SK: I start by helping them develop critical communication skills. I also push them to stretch their notion of creativity to include business thinking. Especially how to understand a client’s business, and marketing issues, and to see as their first and foremost goal solving those challenges.

CG: What distinguishes the best designers? What should clients look for? Or expect of them?

The best designers aren't distinguished by their design skills, but by their human skills: their capacity to listen, observe and analyze, and help create genuine connections that lead to lasting relationships.

This is what transforms our value as designers; and leads to entirely new insights and stories. This is what helps our clients succeed, in a marketplace where success revolves in an increasing way around the viral power of individuals' preferences. It cannot be bought, is has to be earned -- by the quality, originality and relevance of their stories, messages and other content.

CG: Thanks for your good thoughts, Sebastian.

Sebastian Kaupert is an inspiring thinker, creative director and design educator.
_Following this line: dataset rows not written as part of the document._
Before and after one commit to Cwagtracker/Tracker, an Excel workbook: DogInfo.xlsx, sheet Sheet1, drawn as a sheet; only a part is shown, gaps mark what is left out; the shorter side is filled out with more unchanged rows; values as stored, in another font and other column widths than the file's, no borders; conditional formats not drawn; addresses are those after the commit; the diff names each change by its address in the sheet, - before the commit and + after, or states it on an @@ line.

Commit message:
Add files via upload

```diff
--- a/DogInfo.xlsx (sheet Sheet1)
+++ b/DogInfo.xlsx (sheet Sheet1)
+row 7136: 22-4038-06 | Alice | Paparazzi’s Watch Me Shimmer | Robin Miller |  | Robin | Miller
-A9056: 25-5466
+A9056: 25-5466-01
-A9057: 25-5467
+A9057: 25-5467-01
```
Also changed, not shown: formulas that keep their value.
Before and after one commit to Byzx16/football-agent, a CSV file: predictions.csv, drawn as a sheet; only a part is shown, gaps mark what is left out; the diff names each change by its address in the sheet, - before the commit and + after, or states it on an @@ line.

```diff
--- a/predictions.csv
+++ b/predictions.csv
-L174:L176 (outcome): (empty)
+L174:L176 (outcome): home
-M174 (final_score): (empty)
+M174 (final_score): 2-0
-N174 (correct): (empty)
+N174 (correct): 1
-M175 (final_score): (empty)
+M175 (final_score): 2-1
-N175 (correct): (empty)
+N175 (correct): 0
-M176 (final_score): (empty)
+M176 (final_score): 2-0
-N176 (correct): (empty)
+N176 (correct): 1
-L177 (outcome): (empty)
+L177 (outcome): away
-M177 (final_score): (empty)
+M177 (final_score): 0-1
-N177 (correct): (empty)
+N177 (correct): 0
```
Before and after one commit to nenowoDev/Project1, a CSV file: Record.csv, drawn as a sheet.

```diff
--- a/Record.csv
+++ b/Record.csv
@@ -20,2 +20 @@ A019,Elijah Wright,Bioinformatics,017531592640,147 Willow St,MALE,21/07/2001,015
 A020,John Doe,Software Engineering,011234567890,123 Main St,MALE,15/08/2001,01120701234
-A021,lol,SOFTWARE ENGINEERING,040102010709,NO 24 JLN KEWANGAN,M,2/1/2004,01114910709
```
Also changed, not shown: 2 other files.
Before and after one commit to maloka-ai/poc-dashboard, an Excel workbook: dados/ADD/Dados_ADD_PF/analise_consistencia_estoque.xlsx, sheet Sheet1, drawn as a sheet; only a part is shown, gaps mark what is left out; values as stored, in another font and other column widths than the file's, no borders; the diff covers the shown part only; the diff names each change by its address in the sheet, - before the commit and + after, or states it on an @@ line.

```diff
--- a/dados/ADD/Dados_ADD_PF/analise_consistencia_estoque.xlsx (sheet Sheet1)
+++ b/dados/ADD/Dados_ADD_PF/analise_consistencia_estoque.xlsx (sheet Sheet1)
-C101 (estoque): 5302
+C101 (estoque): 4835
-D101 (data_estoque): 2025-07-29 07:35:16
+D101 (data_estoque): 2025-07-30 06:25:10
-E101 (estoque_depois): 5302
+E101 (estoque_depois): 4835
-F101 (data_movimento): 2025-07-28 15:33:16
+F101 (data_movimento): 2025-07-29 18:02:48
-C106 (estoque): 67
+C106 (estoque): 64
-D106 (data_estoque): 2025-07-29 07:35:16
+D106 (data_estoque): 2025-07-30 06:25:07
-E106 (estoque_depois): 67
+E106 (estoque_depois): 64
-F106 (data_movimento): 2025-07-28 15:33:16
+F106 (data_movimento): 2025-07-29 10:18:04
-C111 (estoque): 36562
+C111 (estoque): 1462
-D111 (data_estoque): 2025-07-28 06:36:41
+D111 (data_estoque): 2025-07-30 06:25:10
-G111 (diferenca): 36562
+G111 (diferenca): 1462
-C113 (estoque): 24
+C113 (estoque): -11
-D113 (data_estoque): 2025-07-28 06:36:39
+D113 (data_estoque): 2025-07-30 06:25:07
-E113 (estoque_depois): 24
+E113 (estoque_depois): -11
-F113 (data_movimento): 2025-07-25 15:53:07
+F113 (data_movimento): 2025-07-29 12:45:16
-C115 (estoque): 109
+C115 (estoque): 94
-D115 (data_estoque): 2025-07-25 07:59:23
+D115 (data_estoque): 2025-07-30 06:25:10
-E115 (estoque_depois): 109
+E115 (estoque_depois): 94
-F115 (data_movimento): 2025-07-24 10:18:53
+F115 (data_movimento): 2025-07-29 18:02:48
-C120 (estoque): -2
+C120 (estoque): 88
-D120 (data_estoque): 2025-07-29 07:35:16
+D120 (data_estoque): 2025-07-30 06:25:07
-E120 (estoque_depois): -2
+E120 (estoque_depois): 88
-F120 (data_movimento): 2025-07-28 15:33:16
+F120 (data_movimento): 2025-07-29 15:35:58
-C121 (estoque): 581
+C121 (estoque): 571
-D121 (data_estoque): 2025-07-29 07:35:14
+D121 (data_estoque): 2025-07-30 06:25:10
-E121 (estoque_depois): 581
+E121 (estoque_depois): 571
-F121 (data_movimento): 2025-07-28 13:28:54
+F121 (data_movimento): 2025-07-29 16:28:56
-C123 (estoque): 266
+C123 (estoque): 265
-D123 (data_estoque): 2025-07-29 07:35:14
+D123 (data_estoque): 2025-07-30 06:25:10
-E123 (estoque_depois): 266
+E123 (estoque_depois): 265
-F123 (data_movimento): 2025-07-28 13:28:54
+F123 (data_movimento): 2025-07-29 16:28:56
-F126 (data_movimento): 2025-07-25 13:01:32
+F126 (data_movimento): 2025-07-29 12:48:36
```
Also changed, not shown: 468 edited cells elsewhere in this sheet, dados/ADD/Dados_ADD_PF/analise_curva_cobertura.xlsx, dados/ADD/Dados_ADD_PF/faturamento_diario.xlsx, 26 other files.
His Brooklyn-based practice is Cradle Studios; his professional profile can be found at

Tuesday, February 3, 2009

Reality Check Up

Is your story in excellent shape, inside and out? Diagnose how healthy, unwell or at risk it is, by giving it a proper check up, looking for telltale symptoms and treating issues including…

Chubby or bloated stories put too much stress on readers’ systems. Slimmer is better. And those that are too thin – in character, or too slight on benefits – are even worse. Add calories and build more message mass; more muscle.

When a story markets too hard, readers black out or back away. Don't force it: take care to convey thoughts and points in a low-or-no pressure way.

Well worked-out stories move with vigor in the marketplace, and leave lethargic ones gasping for air. The best exercise programs include voice toning and rigorous editing.

Fluid stories are far more quenching than stories bone-dry in style or spirit.

Put all the right nutrients into a narrative, from premise and promise to relevance and openness, to enrich and energize audiences -- and satisfy their needs.

Actively observe the condition of your content, as internal and external realities change. And use a trained eye. It’s good preventive medicine.

Regular check ups will help ensure a story’s well being, and enhance the long-term fitness and vitality of the business.
strategic story development